**Source data**
= = = = =

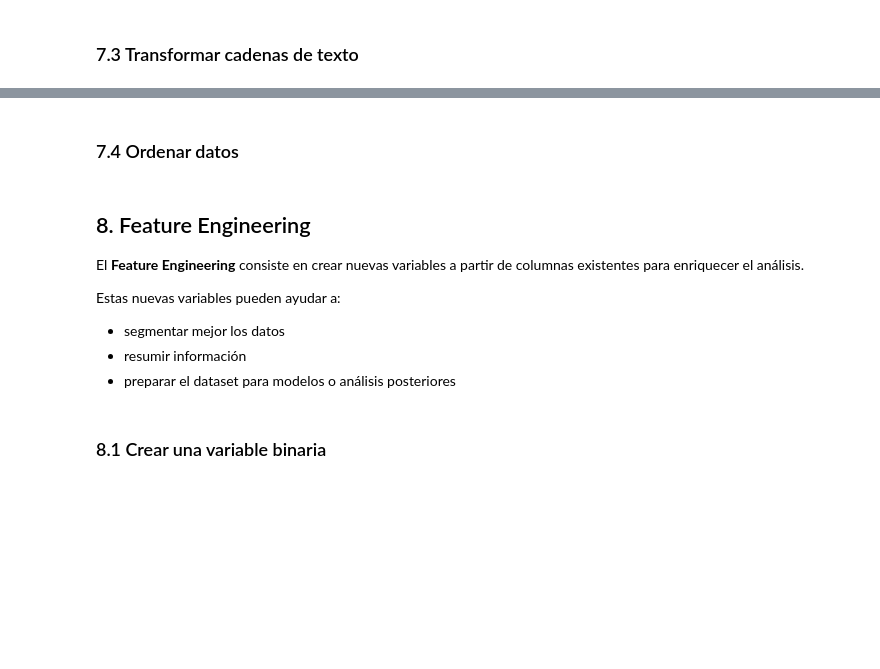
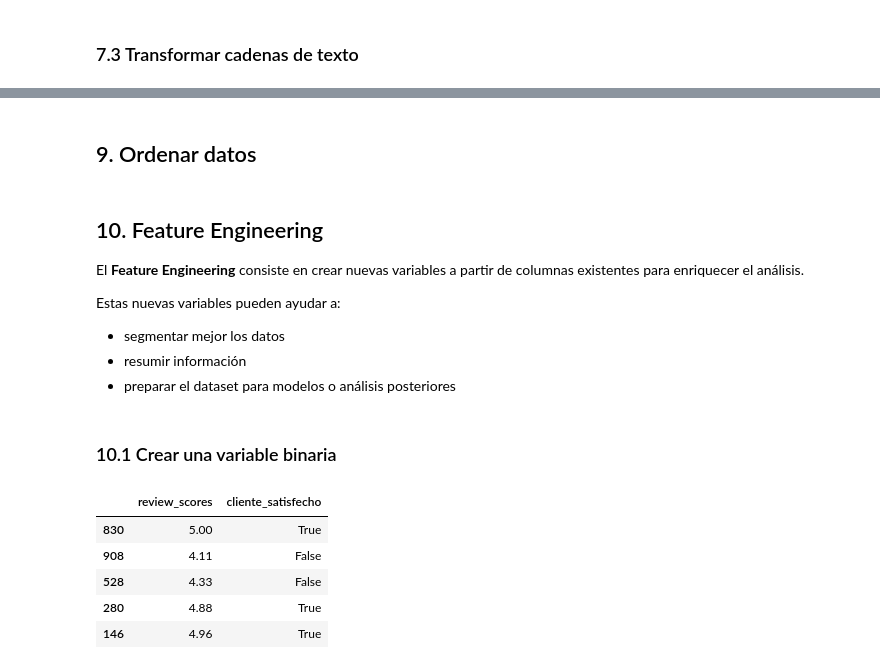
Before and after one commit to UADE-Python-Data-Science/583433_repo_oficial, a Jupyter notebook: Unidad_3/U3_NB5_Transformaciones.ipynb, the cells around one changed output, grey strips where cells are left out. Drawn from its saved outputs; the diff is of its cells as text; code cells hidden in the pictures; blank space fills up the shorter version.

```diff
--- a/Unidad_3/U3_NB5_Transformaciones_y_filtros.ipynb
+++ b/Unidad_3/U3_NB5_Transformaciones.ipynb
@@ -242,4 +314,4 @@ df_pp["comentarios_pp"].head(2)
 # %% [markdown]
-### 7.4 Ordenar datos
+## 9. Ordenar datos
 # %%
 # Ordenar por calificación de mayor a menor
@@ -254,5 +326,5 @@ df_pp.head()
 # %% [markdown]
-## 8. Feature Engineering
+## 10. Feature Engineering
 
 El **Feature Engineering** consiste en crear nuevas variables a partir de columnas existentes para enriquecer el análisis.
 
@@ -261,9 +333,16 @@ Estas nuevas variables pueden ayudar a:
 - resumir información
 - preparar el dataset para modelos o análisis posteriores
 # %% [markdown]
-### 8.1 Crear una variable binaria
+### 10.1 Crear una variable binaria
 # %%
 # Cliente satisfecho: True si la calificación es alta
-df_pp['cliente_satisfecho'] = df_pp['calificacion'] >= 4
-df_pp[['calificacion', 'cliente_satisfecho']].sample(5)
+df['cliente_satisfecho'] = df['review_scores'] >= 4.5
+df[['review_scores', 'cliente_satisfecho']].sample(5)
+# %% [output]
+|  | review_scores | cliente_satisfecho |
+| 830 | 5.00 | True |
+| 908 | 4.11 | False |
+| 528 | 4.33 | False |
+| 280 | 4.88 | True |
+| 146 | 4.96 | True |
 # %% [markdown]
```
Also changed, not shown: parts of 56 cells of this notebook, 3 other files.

= = = = =

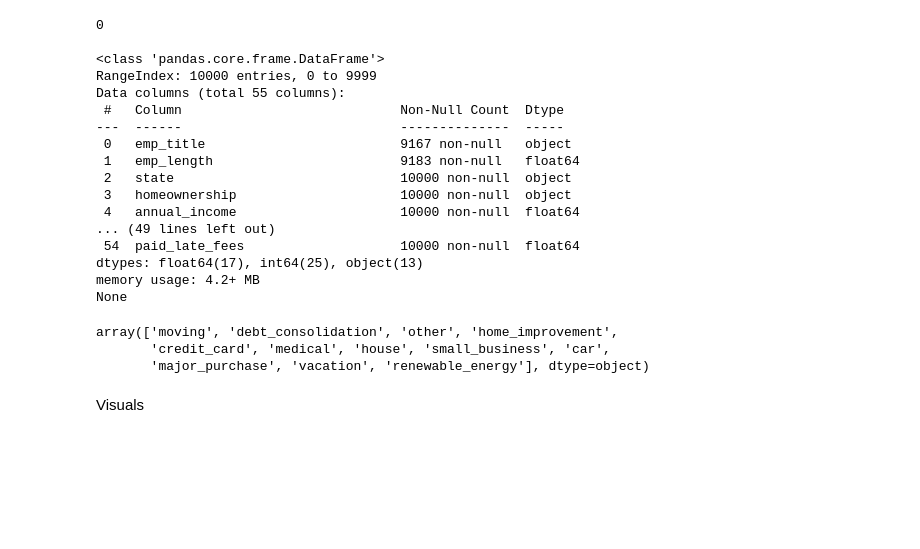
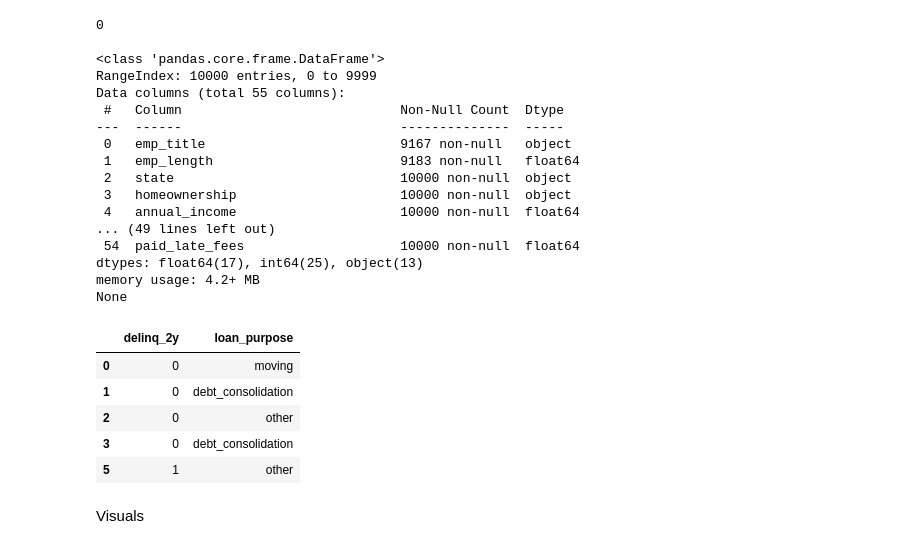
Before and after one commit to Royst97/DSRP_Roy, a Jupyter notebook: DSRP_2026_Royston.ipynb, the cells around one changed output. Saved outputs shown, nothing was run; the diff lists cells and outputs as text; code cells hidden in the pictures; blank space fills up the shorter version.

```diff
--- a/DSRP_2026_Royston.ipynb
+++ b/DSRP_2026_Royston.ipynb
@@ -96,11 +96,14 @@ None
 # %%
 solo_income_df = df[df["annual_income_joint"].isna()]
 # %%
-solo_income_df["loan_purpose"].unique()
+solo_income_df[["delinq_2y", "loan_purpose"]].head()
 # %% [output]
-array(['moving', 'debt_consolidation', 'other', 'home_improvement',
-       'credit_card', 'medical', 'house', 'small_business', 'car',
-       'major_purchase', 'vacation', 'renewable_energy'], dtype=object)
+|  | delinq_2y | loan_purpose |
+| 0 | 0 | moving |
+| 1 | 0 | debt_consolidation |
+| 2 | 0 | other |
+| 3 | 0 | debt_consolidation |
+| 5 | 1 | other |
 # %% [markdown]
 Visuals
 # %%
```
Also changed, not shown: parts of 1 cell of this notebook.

= = = = =

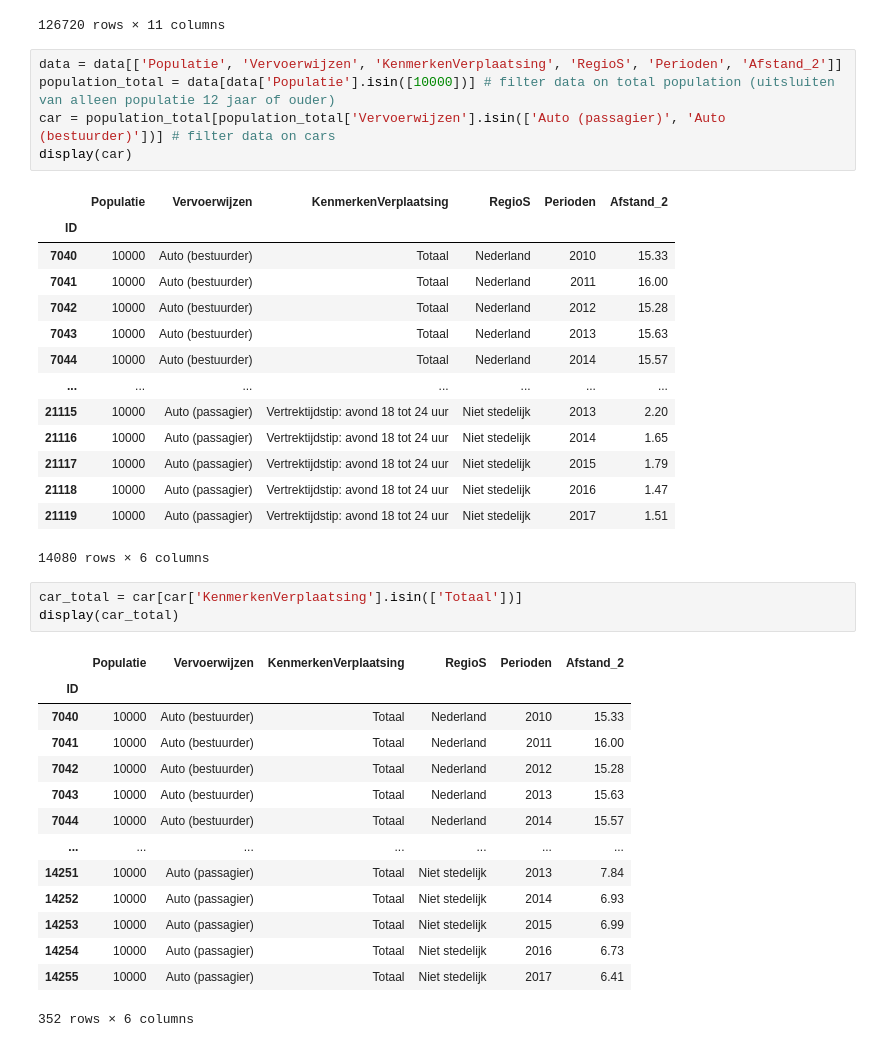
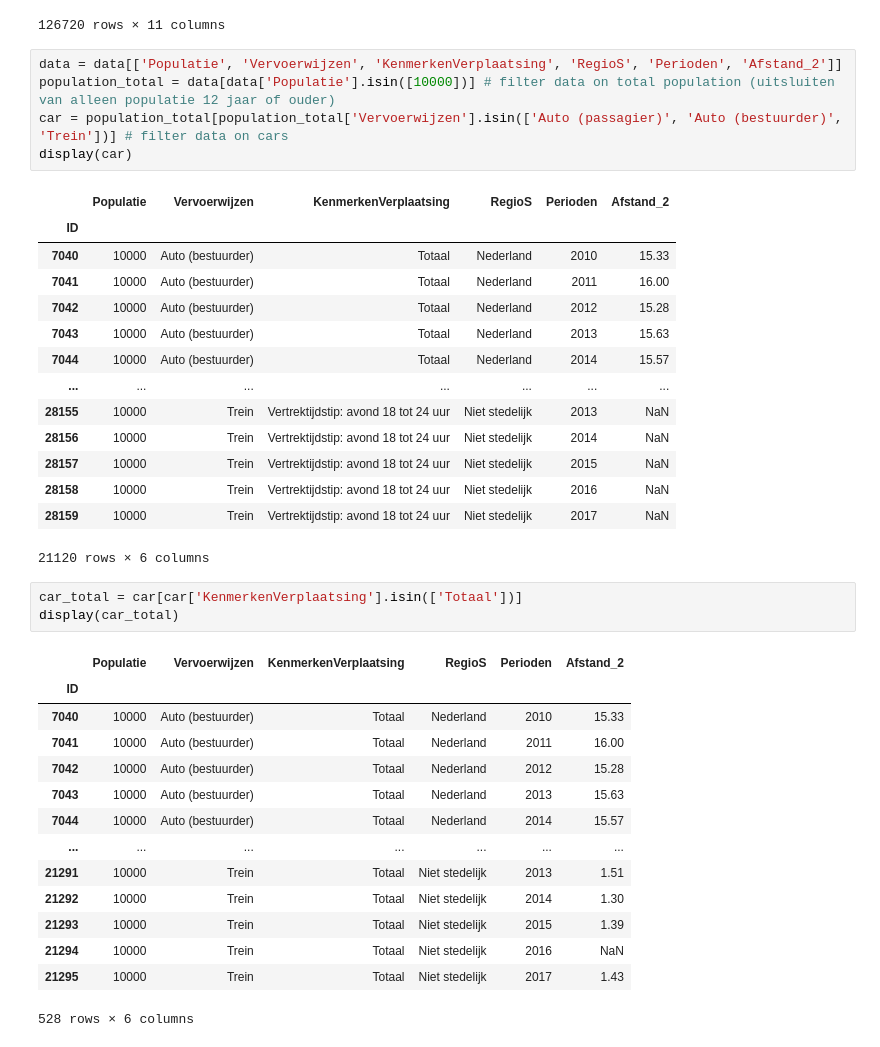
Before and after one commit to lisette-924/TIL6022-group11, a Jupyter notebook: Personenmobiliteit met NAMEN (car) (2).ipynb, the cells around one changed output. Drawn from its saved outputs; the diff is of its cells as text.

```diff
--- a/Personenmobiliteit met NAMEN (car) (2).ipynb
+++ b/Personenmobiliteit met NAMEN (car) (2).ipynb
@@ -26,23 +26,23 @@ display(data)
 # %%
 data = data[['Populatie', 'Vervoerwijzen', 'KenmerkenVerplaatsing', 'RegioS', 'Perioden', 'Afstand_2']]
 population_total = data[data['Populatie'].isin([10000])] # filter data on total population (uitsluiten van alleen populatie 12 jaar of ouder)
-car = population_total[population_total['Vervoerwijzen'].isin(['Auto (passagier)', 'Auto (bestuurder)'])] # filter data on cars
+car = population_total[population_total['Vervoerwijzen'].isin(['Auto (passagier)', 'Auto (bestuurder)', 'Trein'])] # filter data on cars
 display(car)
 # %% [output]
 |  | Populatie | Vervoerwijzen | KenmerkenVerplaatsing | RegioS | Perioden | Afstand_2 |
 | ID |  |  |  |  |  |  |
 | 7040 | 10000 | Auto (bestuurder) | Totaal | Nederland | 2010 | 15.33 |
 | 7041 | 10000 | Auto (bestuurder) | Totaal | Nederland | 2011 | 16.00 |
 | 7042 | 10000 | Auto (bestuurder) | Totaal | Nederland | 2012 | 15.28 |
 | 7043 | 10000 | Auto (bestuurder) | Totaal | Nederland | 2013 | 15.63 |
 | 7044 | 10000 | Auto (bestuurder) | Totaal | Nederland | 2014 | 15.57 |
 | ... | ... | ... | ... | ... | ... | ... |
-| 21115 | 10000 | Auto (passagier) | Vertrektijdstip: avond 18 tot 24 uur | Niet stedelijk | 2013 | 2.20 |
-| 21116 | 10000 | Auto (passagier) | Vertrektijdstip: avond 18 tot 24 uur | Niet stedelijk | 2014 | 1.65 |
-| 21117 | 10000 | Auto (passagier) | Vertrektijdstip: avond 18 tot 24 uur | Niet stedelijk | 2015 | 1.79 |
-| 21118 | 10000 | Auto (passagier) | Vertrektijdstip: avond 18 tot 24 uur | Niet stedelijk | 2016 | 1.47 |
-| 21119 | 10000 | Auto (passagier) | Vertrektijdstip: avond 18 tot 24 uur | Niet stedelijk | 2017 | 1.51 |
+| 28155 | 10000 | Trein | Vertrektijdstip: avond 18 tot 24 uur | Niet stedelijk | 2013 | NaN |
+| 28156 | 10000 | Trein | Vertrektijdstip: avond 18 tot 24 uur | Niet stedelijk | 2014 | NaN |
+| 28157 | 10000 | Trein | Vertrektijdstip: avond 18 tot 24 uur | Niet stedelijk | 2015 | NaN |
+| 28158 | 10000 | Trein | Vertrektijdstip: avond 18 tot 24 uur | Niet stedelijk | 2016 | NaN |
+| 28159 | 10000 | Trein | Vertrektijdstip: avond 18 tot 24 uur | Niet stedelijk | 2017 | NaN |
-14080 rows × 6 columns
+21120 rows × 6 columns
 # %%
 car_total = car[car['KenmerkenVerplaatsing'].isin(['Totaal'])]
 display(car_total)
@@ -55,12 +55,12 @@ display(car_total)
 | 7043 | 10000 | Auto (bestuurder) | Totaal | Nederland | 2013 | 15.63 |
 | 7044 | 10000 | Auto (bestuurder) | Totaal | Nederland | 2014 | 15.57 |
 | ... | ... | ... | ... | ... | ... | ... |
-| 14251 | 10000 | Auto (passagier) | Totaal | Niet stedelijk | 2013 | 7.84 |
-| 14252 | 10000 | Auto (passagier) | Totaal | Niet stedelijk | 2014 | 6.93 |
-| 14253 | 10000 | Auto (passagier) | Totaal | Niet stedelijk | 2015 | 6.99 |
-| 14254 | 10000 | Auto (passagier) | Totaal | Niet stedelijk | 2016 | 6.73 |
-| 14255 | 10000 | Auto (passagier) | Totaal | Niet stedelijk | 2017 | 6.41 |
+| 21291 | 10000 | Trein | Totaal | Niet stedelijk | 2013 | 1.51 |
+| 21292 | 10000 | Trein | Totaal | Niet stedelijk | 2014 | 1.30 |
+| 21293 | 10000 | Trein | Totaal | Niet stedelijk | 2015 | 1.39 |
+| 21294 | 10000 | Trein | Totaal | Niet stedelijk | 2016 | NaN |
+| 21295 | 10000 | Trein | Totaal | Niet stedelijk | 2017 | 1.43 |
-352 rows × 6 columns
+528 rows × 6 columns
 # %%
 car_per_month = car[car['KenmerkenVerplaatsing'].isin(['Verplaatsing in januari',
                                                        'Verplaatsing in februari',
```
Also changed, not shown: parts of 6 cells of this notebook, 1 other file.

= = = = =

**Description of the task**
From the data above, state how many lines contain the string "isin", offering no other words.

**Task solution**
5